--- Listed entries Enclosed Below ---

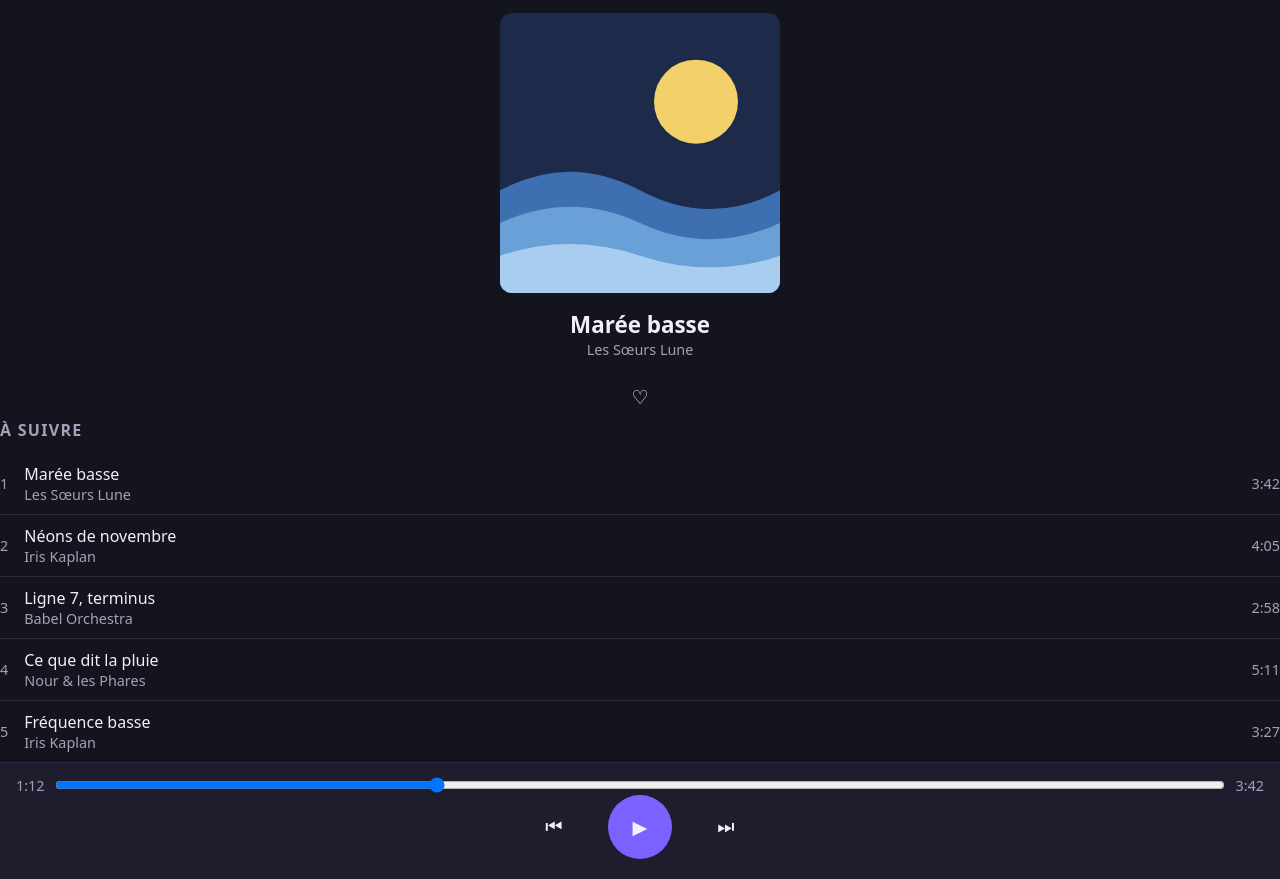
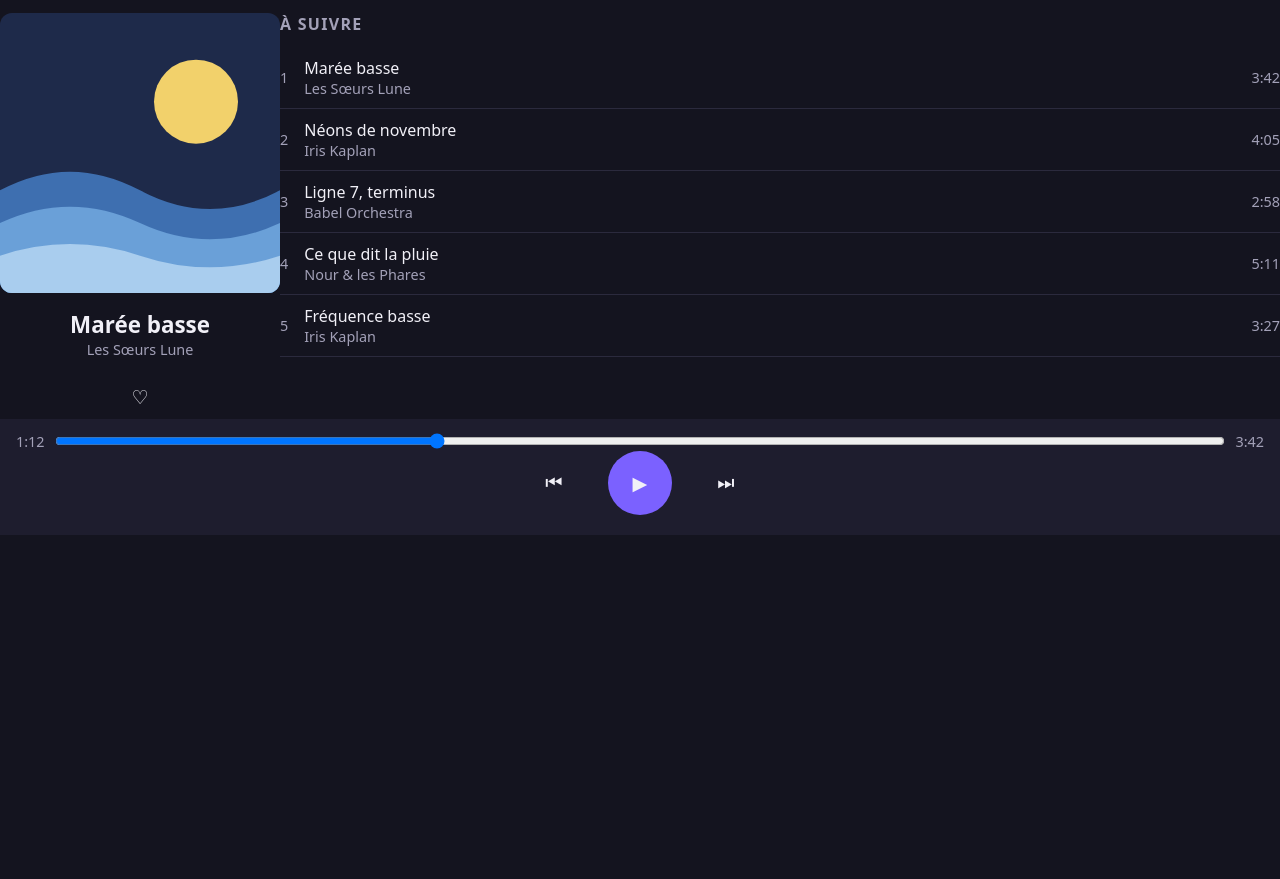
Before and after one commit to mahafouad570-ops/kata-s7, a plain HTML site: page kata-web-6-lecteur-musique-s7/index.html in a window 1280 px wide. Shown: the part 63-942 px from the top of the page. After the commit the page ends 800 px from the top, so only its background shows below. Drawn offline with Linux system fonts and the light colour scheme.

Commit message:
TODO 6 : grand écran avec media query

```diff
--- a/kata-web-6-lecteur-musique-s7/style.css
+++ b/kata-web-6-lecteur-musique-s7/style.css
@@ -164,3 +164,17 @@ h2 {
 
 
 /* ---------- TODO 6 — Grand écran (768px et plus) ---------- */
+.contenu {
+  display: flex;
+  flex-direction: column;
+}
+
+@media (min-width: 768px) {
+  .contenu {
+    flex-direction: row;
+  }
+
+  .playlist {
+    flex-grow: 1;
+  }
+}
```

--- End of Enclosed Listed entries ---
--- Listed entries Enclosed Below ---

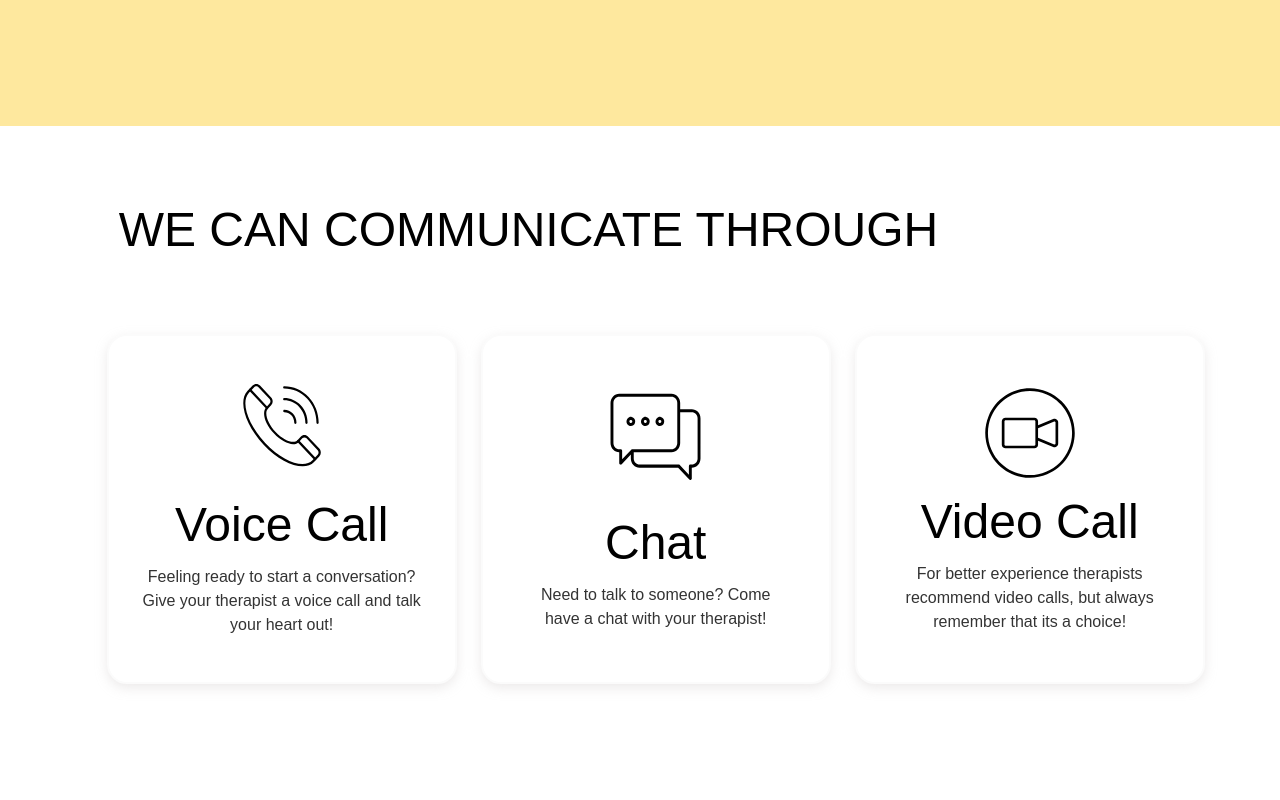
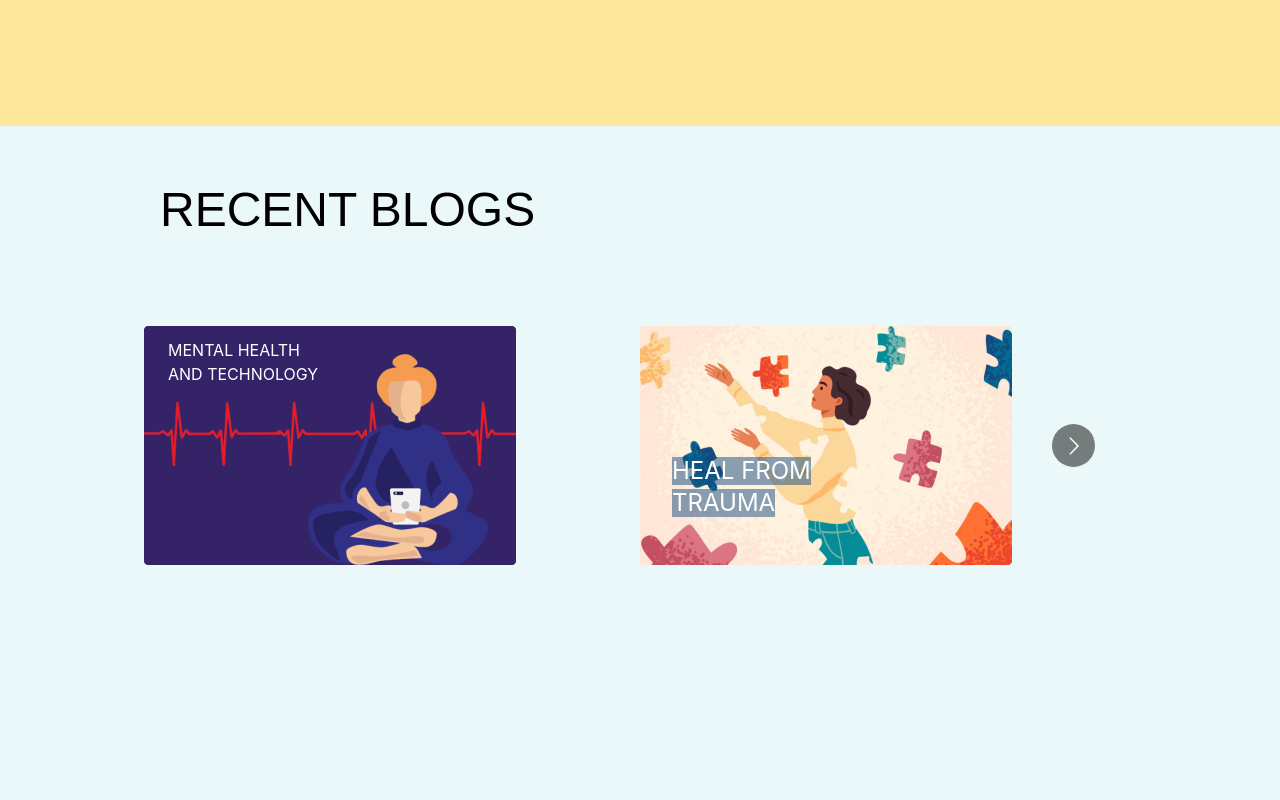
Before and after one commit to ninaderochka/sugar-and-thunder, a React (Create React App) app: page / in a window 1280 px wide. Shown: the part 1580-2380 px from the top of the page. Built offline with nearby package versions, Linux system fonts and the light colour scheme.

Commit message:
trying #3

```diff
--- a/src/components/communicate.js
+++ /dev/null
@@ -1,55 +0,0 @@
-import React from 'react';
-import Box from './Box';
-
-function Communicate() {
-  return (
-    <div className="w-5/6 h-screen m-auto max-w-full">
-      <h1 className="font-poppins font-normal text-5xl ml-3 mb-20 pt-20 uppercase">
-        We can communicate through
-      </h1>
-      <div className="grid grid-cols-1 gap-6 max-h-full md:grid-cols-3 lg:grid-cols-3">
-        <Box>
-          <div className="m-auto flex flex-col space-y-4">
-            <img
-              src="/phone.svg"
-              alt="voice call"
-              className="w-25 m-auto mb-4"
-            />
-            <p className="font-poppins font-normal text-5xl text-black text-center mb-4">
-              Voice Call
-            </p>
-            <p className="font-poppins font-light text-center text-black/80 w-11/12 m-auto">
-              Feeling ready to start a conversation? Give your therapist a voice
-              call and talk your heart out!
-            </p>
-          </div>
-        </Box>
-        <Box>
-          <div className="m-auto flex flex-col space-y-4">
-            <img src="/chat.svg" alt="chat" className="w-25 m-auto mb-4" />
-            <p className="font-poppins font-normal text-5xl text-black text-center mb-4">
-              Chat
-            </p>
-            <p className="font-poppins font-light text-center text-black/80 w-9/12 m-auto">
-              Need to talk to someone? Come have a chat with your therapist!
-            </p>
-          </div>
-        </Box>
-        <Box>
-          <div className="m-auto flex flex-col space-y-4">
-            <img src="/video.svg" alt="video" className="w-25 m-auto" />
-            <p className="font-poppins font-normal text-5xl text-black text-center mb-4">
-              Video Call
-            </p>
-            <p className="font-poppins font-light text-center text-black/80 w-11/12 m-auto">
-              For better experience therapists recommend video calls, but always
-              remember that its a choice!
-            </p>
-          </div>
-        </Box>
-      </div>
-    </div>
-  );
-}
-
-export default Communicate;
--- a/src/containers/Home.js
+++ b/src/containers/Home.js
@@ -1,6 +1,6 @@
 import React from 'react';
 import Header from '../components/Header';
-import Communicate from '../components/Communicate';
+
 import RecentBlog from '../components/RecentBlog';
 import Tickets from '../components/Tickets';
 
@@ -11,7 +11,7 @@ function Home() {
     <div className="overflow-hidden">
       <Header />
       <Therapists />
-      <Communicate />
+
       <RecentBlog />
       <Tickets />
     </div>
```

--- End of Enclosed Listed entries ---

▶ _About this exercise_:
Show every line of the records above that contains the word "Home".

▶ _Your response_:
--- a/src/containers/Home.js
+++ b/src/containers/Home.js
@@ -11,7 +11,7 @@ function Home() {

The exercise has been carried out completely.